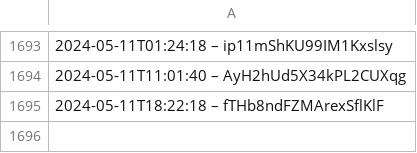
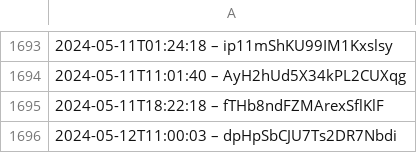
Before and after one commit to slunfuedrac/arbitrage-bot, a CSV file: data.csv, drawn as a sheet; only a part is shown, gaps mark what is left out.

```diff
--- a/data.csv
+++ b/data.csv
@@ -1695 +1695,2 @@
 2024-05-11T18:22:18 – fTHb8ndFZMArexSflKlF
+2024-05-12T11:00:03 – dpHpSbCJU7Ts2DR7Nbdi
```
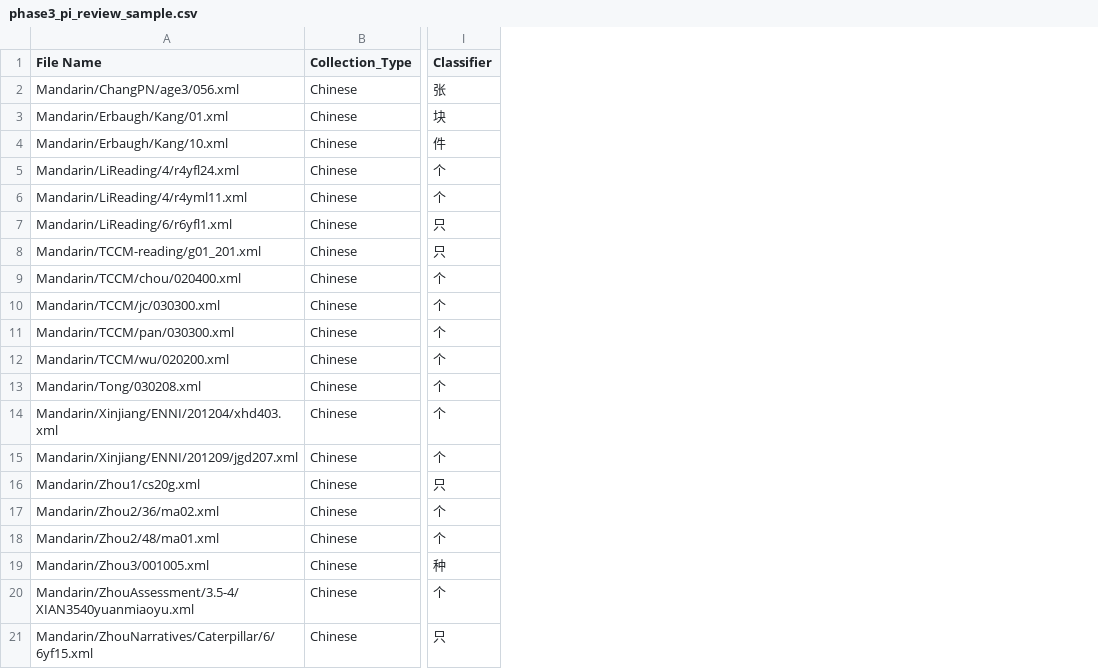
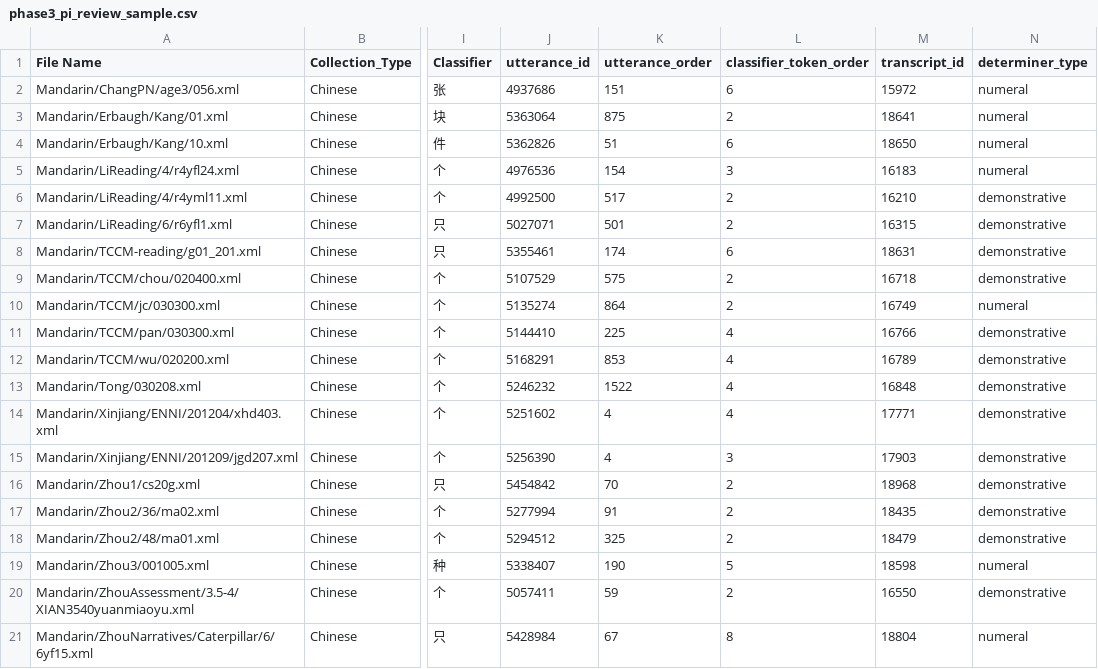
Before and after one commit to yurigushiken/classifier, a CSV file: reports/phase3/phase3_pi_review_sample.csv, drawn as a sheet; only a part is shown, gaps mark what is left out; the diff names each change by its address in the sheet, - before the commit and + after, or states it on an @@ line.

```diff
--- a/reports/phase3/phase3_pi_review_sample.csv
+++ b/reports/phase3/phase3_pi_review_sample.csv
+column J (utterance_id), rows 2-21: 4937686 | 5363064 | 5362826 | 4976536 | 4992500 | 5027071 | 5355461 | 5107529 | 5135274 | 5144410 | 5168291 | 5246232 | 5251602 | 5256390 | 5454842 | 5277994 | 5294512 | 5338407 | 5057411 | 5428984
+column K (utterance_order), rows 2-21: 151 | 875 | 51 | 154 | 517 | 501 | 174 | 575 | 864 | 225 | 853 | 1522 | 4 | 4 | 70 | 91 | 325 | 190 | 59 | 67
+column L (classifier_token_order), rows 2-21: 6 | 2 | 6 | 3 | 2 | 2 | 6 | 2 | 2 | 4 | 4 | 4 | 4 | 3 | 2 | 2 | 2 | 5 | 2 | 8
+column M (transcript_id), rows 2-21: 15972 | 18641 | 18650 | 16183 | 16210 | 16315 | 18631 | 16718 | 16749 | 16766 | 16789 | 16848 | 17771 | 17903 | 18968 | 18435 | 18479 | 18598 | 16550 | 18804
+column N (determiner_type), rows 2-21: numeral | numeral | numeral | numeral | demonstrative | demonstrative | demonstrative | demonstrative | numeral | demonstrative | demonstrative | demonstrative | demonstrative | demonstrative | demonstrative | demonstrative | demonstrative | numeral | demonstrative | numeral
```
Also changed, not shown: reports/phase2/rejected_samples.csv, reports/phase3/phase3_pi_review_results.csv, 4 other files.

> **TASK TO CARRY OUT**
State only the number of lines in these entries that contain "column".

> **PROBLEM SOLUTION**
5